*** Opening SUPPLIED DATA ***

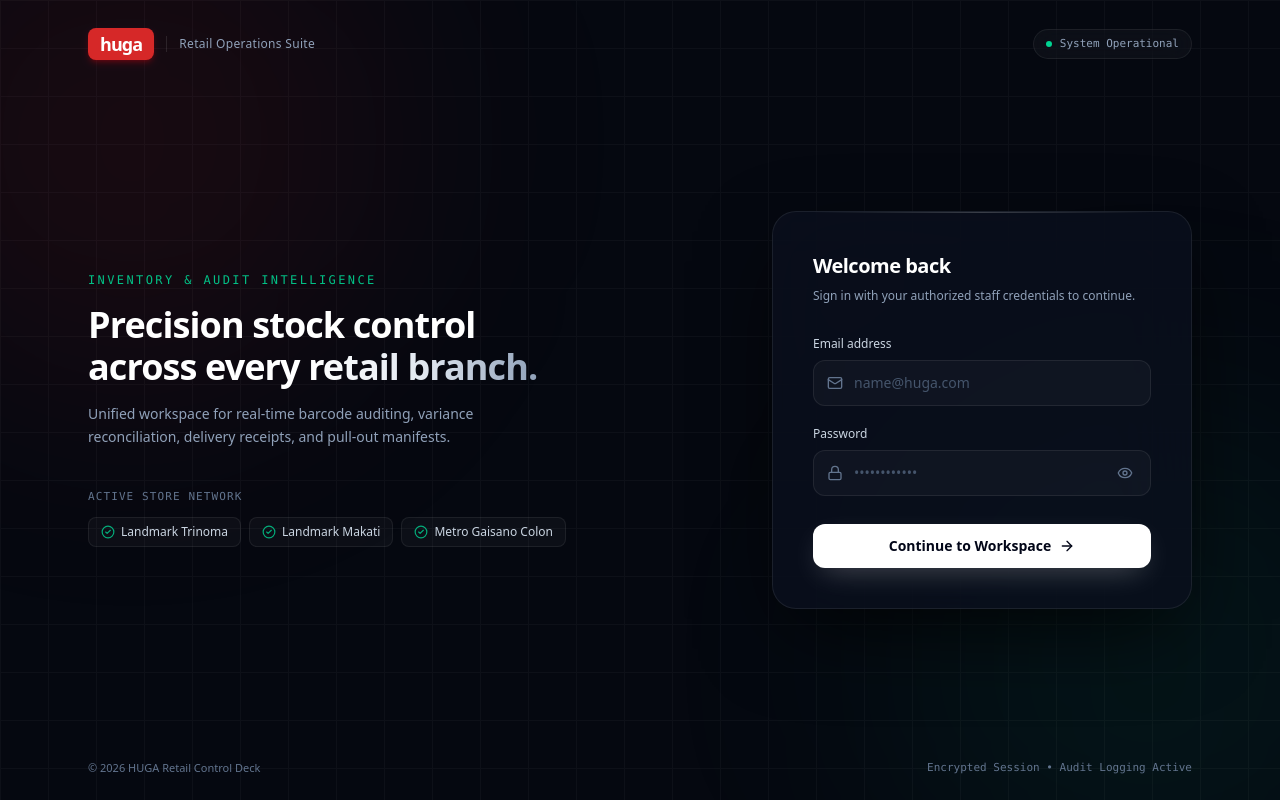
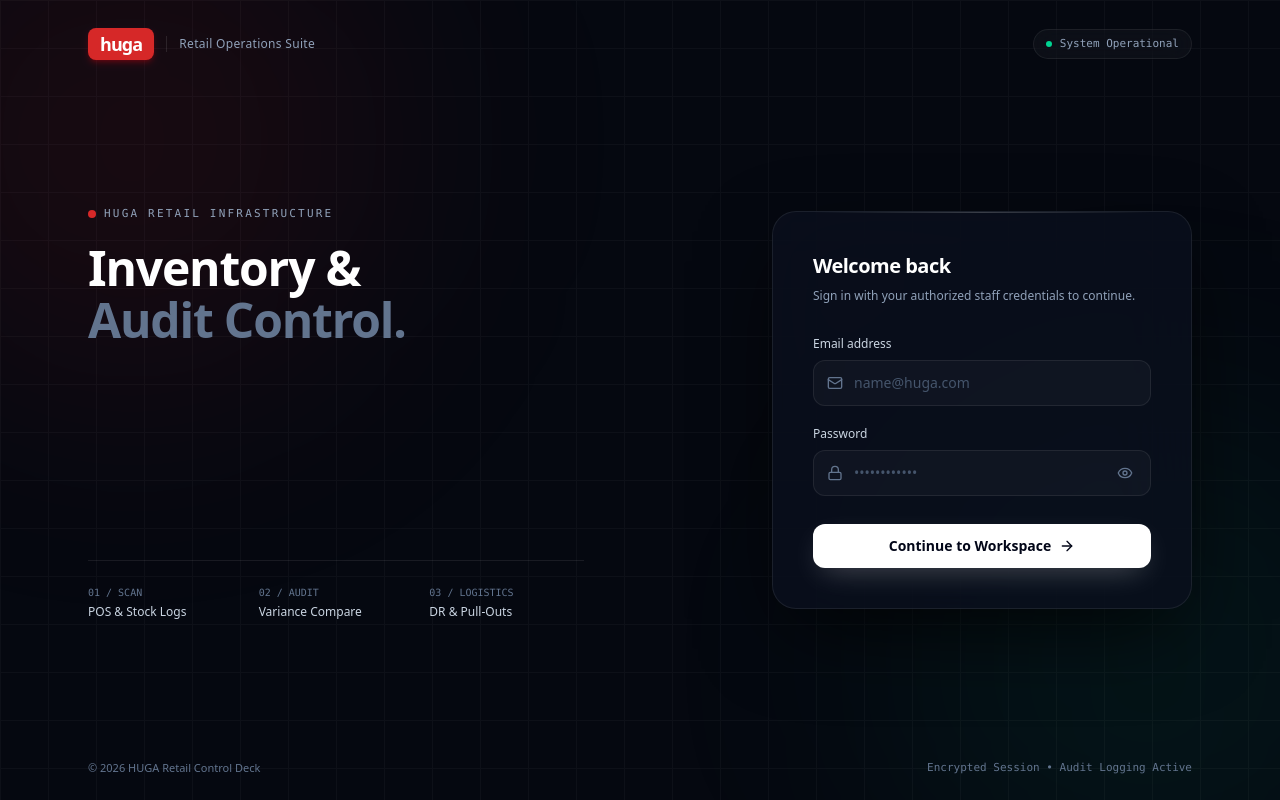
Before and after one commit to ryuu25301405/mobile-pos, a Next.js app: page /login in a window 1280 px wide. Built offline with nearby package versions, Linux system fonts and the light colour scheme; no server answers.

Commit message:
ui: update login page with minimalist architectural lockup

```diff
--- a/app/login/page.tsx
+++ b/app/login/page.tsx
@@ -10,7 +10,6 @@ import {
   AlertCircle,
   Eye,
   EyeOff,
-  CheckCircle2,
 } from "lucide-react";
 
 export default function LoginPage() {
@@ -48,7 +47,7 @@ export default function LoginPage() {
 
   return (
     <div className="min-h-screen bg-[#050810] text-slate-100 flex flex-col justify-between relative overflow-hidden font-sans antialiased selection:bg-emerald-500/30 selection:text-emerald-200">
-      {/* Architectural Background Layers */}
+      {/* Architectural Background Grid */}
       <div
         className="absolute inset-0 opacity-[0.03] pointer-events-none"
         style={{
@@ -56,11 +55,12 @@ export default function LoginPage() {
           backgroundSize: "48px 48px",
         }}
       />
-      {/* Subtle Ambient Light Orbs */}
+
+      {/* Ambient Light Orbs */}
       <div className="absolute top-[-15%] left-[-10%] w-[520px] h-[520px] bg-[#D62828]/[0.09] rounded-full blur-[120px] pointer-events-none" />
       <div className="absolute bottom-[-15%] right-[-10%] w-[520px] h-[520px] bg-emerald-500/[0.07] rounded-full blur-[120px] pointer-events-none" />
 
-      {/* Top Minimalist Header Bar */}
+      {/* Top Header Bar */}
       <header className="w-full max-w-6xl mx-auto px-6 pt-7 flex items-center justify-between relative z-10">
         <div className="flex items-center gap-3">
           <div className="bg-[#D62828] text-white font-black text-lg px-3 py-0.5 rounded-lg tracking-tighter shadow-md shadow-red-600/25">
@@ -80,43 +80,45 @@ export default function LoginPage() {
 
       {/* Center Stage */}
       <main className="w-full max-w-6xl mx-auto px-6 py-10 grid grid-cols-1 lg:grid-cols-12 gap-12 items-center relative z-10">
+        {/* Left Editorial Lockup (Desktop) */}
+        <div className="hidden lg:flex lg:col-span-6 flex-col justify-between h-[420px] pr-8">
+          <div className="space-y-5">
+            <div className="inline-flex items-center gap-2 text-[11px] font-mono uppercase tracking-[0.2em] text-slate-400">
+              <span className="w-2 h-2 rounded-full bg-[#D62828]" />
+              <span>HUGA Retail Infrastructure</span>
+            </div>
 
-        {/* Left Editorial Column (Desktop) */}
-        <div className="hidden lg:flex lg:col-span-6 flex-col space-y-8 pr-6">
-          <div className="space-y-4">
-            <p className="text-xs font-mono uppercase tracking-[0.2em] text-emerald-400/90">
-              Inventory & Audit Intelligence
-            </p>
-            <h1 className="text-4xl font-semibold tracking-tight text-white leading-[1.15]">
-              Precision stock control across every{" "}
-              <span className="text-transparent bg-clip-text bg-gradient-to-r from-white via-slate-200 to-slate-400">
-                retail branch.
-              </span>
+            <h1 className="text-5xl font-semibold tracking-tight text-white leading-[1.08]">
+              Inventory &amp;{" "}
+              <span className="block text-slate-500">Audit Control.</span>
             </h1>
-            <p className="text-sm text-slate-400 leading-relaxed max-w-md">
-              Unified workspace for real-time barcode auditing, variance reconciliation, delivery receipts, and pull-out manifests.
-            </p>
           </div>
 
-          {/* Minimalist Branch Coverage List */}
-          <div className="space-y-3 pt-2">
-            <p className="text-[11px] font-mono uppercase tracking-widest text-slate-500">
-              Active Store Network
-            </p>
-            <div className="flex flex-wrap gap-2">
-              {[
-                "Landmark Trinoma",
-                "Landmark Makati",
-                "Metro Gaisano Colon",
-              ].map((branch) => (
-                <span
-                  key={branch}
-                  className="inline-flex items-center gap-1.5 text-xs text-slate-300 bg-white/[0.03] border border-white/[0.07] px-3 py-1.5 rounded-lg"
-                >
-                  <CheckCircle2 className="w-3.5 h-3.5 text-emerald-400/80" />
-                  {branch}
-                </span>
-              ))}
+          {/* Minimalist Spec Strip */}
+          <div className="grid grid-cols-3 gap-4 pt-6 border-t border-white/[0.08]">
+            <div>
+              <p className="text-[10px] font-mono text-slate-500 uppercase">
+                01 / Scan
+              </p>
+              <p className="text-xs font-medium text-slate-300 mt-1">
+                POS &amp; Stock Logs
+              </p>
+            </div>
+            <div>
+              <p className="text-[10px] font-mono text-slate-500 uppercase">
+                02 / Audit
+              </p>
+              <p className="text-xs font-medium text-slate-300 mt-1">
+                Variance Compare
+              </p>
+            </div>
+            <div>
+              <p className="text-[10px] font-mono text-slate-500 uppercase">
+                03 / Logistics
+              </p>
+              <p className="text-xs font-medium text-slate-300 mt-1">
+                DR &amp; Pull-Outs
+              </p>
             </div>
           </div>
         </div>
@@ -124,7 +126,6 @@ export default function LoginPage() {
         {/* Right Glassmorphic Login Card */}
         <div className="lg:col-span-6 flex justify-center lg:justify-end">
           <div className="w-full max-w-[420px] bg-[#0B101D]/80 backdrop-blur-2xl border border-white/[0.08] rounded-3xl p-8 sm:p-10 shadow-[0_30px_90px_-20px_rgba(0,0,0,0.85)] relative">
-
             {/* Subtle Top Rim Highlight */}
             <div className="absolute inset-x-10 top-0 h-[1px] bg-gradient-to-r from-transparent via-white/20 to-transparent" />
 
```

*** Closing SUPPLIED DATA ***

Tally the lines in this material that hold the word "absolute", then reply with only the number.

● **ANSWER FOR THE TASK**:
4